* _WHAT THE TASK ASKS_:
From the first line to the last, output the records exactly and drop any images.

____ DATA IN THIS EXERCISE

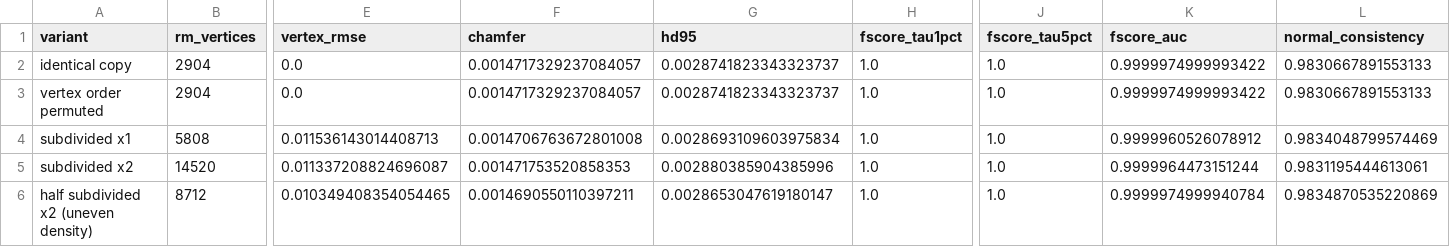
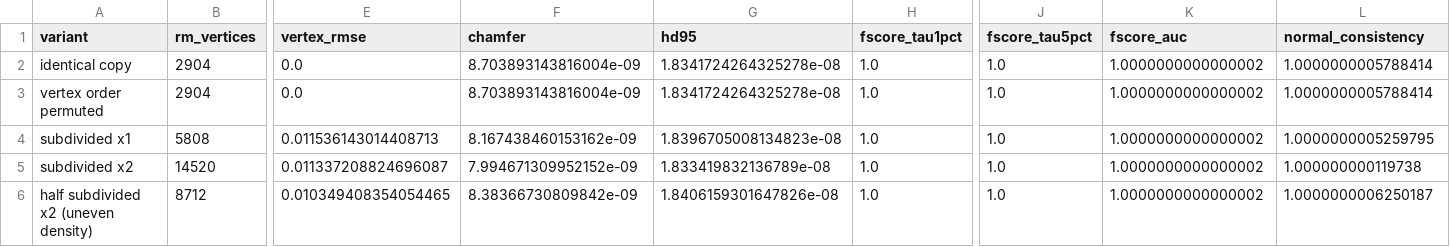
Before and after one commit to lianeheidemann/mesh-comparison, a CSV file: docs/results/robustness/invariance.csv, drawn as a sheet; only a part is shown, gaps mark what is left out; the diff names each change by its address in the sheet, - before the commit and + after, or states it on an @@ line.

```diff
--- a/docs/results/robustness/invariance.csv
+++ b/docs/results/robustness/invariance.csv
-F2:F3 (chamfer): 0.0014717329237084057
+F2:F3 (chamfer): 8.703893143816004e-09
-G2:G3 (hd95): 0.0028741823343323737
+G2:G3 (hd95): 1.8341724264325278e-08
-K2:K3 (fscore_auc): 0.9999974999993422
+K2:K3 (fscore_auc): 1.0000000000000002
-L2:L3 (normal_consistency): 0.9830667891553133
+L2:L3 (normal_consistency): 1.0000000005788414
-F4 (chamfer): 0.0014706763672801008
+F4 (chamfer): 8.167438460153162e-09
-G4 (hd95): 0.0028693109603975834
+G4 (hd95): 1.8396705008134823e-08
-K4 (fscore_auc): 0.9999960526078912
+K4 (fscore_auc): 1.0000000000000002
-L4 (normal_consistency): 0.9834048799574469
+L4 (normal_consistency): 1.0000000005259795
-F5 (chamfer): 0.001471753520858353
+F5 (chamfer): 7.994671309952152e-09
-G5 (hd95): 0.002880385904385996
+G5 (hd95): 1.833419832136789e-08
-K5 (fscore_auc): 0.9999964473151244
+K5 (fscore_auc): 1.0000000000000002
-L5 (normal_consistency): 0.9831195444613061
+L5 (normal_consistency): 1.000000000119738
-F6 (chamfer): 0.0014690550110397211
+F6 (chamfer): 8.38366730809842e-09
-G6 (hd95): 0.0028653047619180147
+G6 (hd95): 1.8406159301647826e-08
-K6 (fscore_auc): 0.9999974999940784
+K6 (fscore_auc): 1.0000000000000002
-L6 (normal_consistency): 0.9834870535220869
+L6 (normal_consistency): 1.0000000006250187
```
Also changed, not shown: docs/results/figures/data/fscore_curve.csv, docs/results/figures/data/metrics_geometry.csv, 24 other files.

________

* _RESPONSE TO THIS EXERCISE_:
Before and after one commit to lianeheidemann/mesh-comparison, a CSV file: docs/results/robustness/invariance.csv, drawn as a sheet; only a part is shown, gaps mark what is left out; the diff names each change by its address in the sheet, - before the commit and + after, or states it on an @@ line.

```diff
--- a/docs/results/robustness/invariance.csv
+++ b/docs/results/robustness/invariance.csv
-F2:F3 (chamfer): 0.0014717329237084057
+F2:F3 (chamfer): 8.703893143816004e-09
-G2:G3 (hd95): 0.0028741823343323737
+G2:G3 (hd95): 1.8341724264325278e-08
-K2:K3 (fscore_auc): 0.9999974999993422
+K2:K3 (fscore_auc): 1.0000000000000002
-L2:L3 (normal_consistency): 0.9830667891553133
+L2:L3 (normal_consistency): 1.0000000005788414
-F4 (chamfer): 0.0014706763672801008
+F4 (chamfer): 8.167438460153162e-09
-G4 (hd95): 0.0028693109603975834
+G4 (hd95): 1.8396705008134823e-08
-K4 (fscore_auc): 0.9999960526078912
+K4 (fscore_auc): 1.0000000000000002
-L4 (normal_consistency): 0.9834048799574469
+L4 (normal_consistency): 1.0000000005259795
-F5 (chamfer): 0.001471753520858353
+F5 (chamfer): 7.994671309952152e-09
-G5 (hd95): 0.002880385904385996
+G5 (hd95): 1.833419832136789e-08
-K5 (fscore_auc): 0.9999964473151244
+K5 (fscore_auc): 1.0000000000000002
-L5 (normal_consistency): 0.9831195444613061
+L5 (normal_consistency): 1.000000000119738
-F6 (chamfer): 0.0014690550110397211
+F6 (chamfer): 8.38366730809842e-09
-G6 (hd95): 0.0028653047619180147
+G6 (hd95): 1.8406159301647826e-08
-K6 (fscore_auc): 0.9999974999940784
+K6 (fscore_auc): 1.0000000000000002
-L6 (normal_consistency): 0.9834870535220869
+L6 (normal_consistency): 1.0000000006250187
```
Also changed, not shown: docs/results/figures/data/fscore_curve.csv, docs/results/figures/data/metrics_geometry.csv, 24 other files.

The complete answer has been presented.